There are a few ways to get jobs in project management: experience, education, and certification.
Experience comes from working on projects over your career in IT. Many start out as programmers and advance to higher positions. With that experience, the next step is to manage a project. Experience works well in companies that don’t have a formal project management process in place.
Another option for becoming a PM is with education. Project management degrees are available at the graduate level, either as a stand-alone degree or as a specialty of a business degree. These degrees are available online and at most major universities.

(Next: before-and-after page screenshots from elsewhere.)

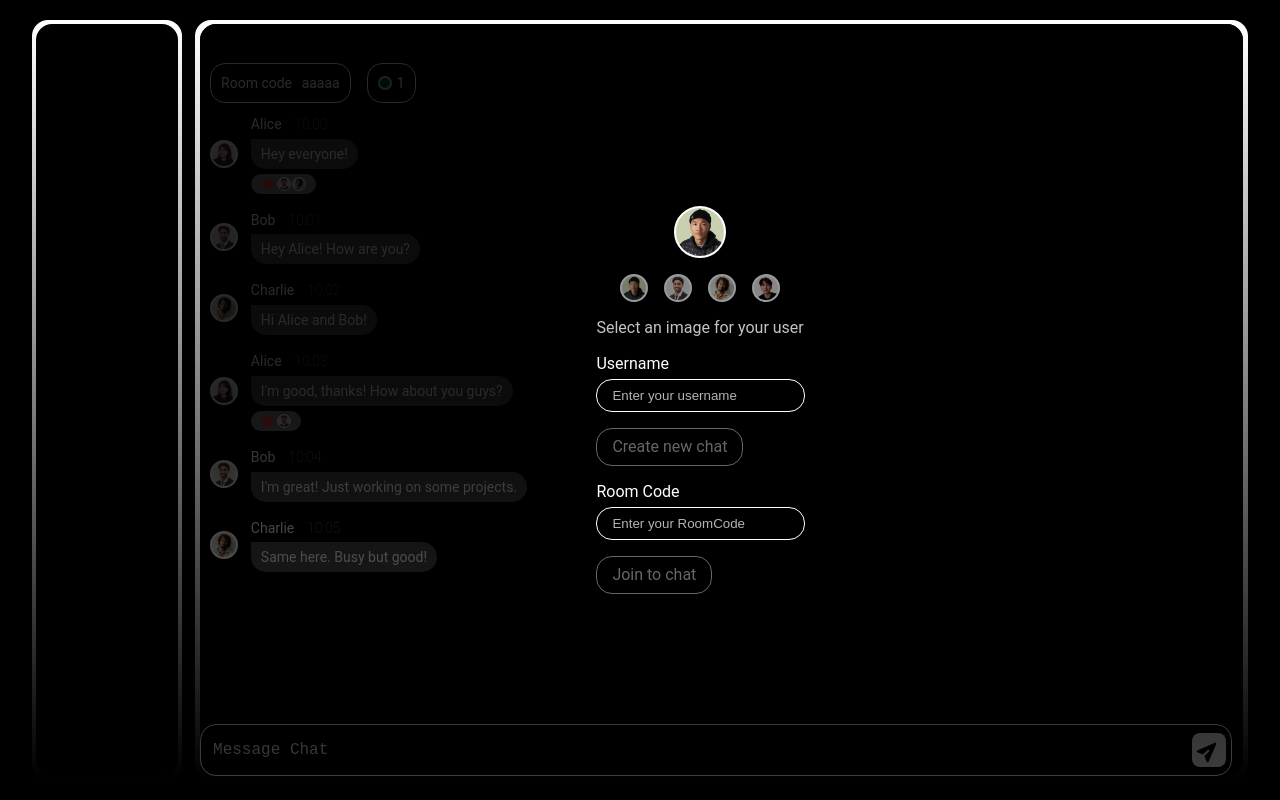
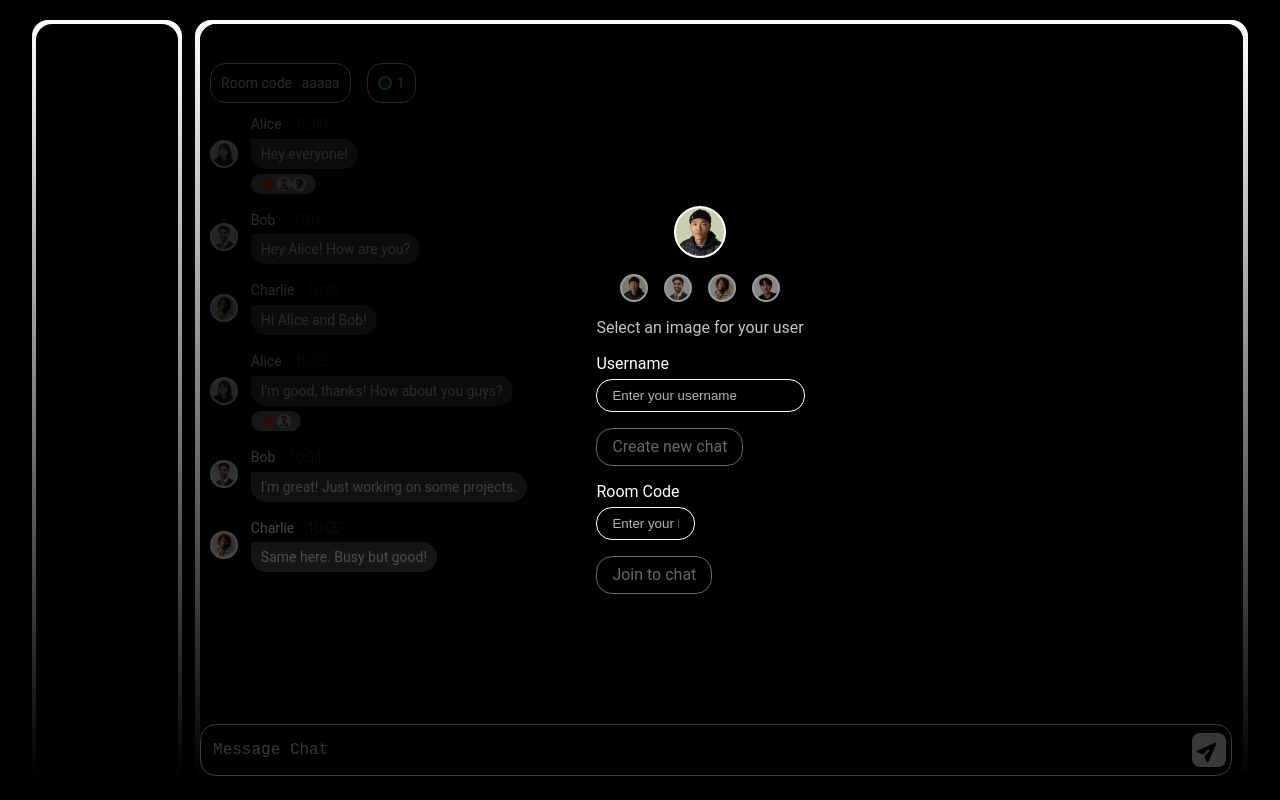
Before and after one commit to j03rul4nd/SwiftByte-, a website built with Vite: page index.html in a window 1280 px wide. Built offline with nearby package versions, Linux system fonts and the light colour scheme.

Commit message:
update input room

```diff
--- a/main.css
+++ b/main.css
@@ -703,6 +703,9 @@ transition: opacity 0.2s ease;
 .textSelectionImgLoginUser{
     color: #c4c4c4;
 }
+#userRoomCode {
+    width: 67px;
+}
 #shareLinkChat{
     border: 1px solid white;
     border-radius: 15px;
```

A third way of becoming a project manager is through certification. Getting certified is an excellent way for someone without a formal project management degree, but with years of IT experience, to get a project management position. One of the most recognized certification programs is available through the Project Management Institute – the Project Management Professional (PMP).